++++ Data section

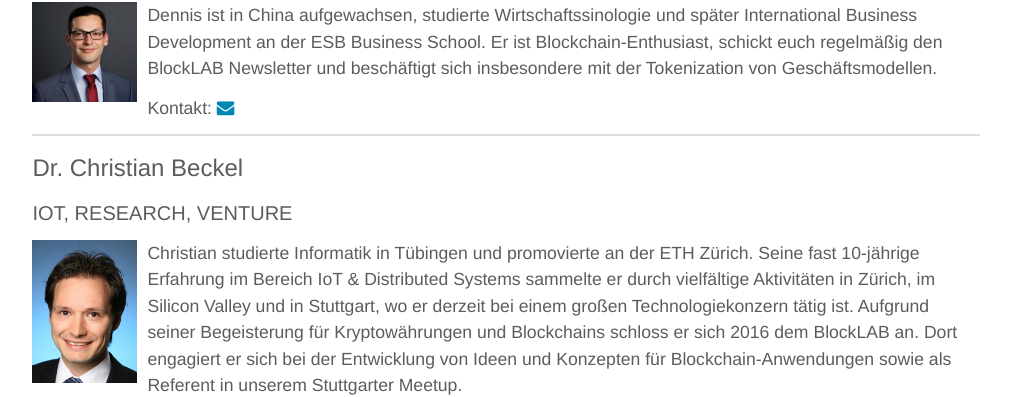
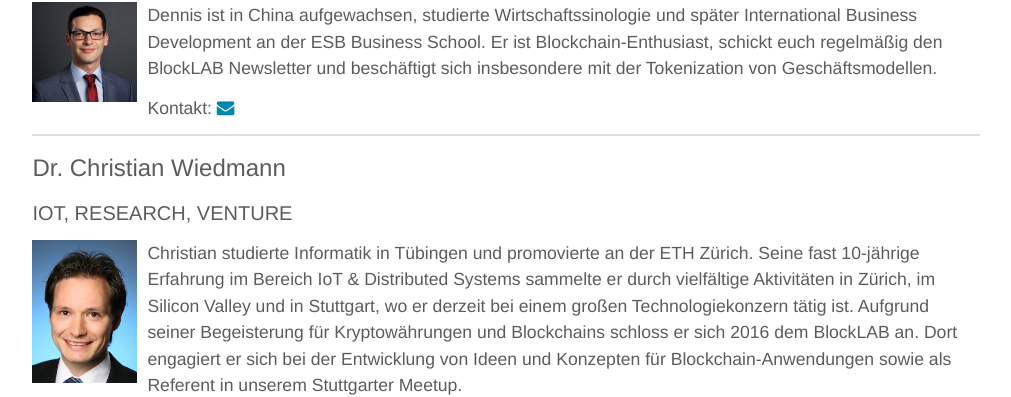
Before and after one commit to blocklab/site, a Jekyll site: the page built from team.md, in a window 1280 px wide and 900 px high, scrolled down 1390 px. Shown: the part 106-503 px from the top of the window, without its empty margins (134-1145 px from the left). Built offline with Jekyll 4.4.1, drawn with Linux system fonts in a browser that asks for light colours.

Commit message:
Name change

```diff
--- a/_data/team.yml
+++ b/_data/team.yml
@@ -43,7 +43,7 @@
 
 - id: christian
   title: Dr.
-  name: Christian Beckel
+  name: Christian Wiedmann
   image: /assets/images/team/christian.jpg
   topics: IOT, RESEARCH, VENTURE
   description: Christian studierte Informatik in Tübingen und promovierte an der ETH Zürich. Seine fast 10-jährige Erfahrung im Bereich IoT & Distributed Systems sammelte er durch vielfältige Aktivitäten in Zürich, im Silicon Valley und in Stuttgart, wo er derzeit bei einem großen Technologiekonzern tätig ist. Aufgrund seiner Begeisterung für Kryptowährungen und Blockchains schloss er sich 2016 dem BlockLAB an. Dort engagiert er sich bei der Entwicklung von Ideen und Konzepten für Blockchain-Anwendungen sowie als Referent in unserem Stuttgarter Meetup.
```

++++++++

### Exercise aim:
Reproduce all of the data exactly; the pictures do not belong in the copy.

### Result of this exercise:
Before and after one commit to blocklab/site, a Jekyll site: the page built from team.md, in a window 1280 px wide and 900 px high, scrolled down 1390 px. Shown: the part 106-503 px from the top of the window, without its empty margins (134-1145 px from the left). Built offline with Jekyll 4.4.1, drawn with Linux system fonts in a browser that asks for light colours.

Commit message:
Name change

```diff
--- a/_data/team.yml
+++ b/_data/team.yml
@@ -43,7 +43,7 @@
 
 - id: christian
   title: Dr.
-  name: Christian Beckel
+  name: Christian Wiedmann
   image: /assets/images/team/christian.jpg
   topics: IOT, RESEARCH, VENTURE
   description: Christian studierte Informatik in Tübingen und promovierte an der ETH Zürich. Seine fast 10-jährige Erfahrung im Bereich IoT & Distributed Systems sammelte er durch vielfältige Aktivitäten in Zürich, im Silicon Valley und in Stuttgart, wo er derzeit bei einem großen Technologiekonzern tätig ist. Aufgrund seiner Begeisterung für Kryptowährungen und Blockchains schloss er sich 2016 dem BlockLAB an. Dort engagiert er sich bei der Entwicklung von Ideen und Konzepten für Blockchain-Anwendungen sowie als Referent in unserem Stuttgarter Meetup.
```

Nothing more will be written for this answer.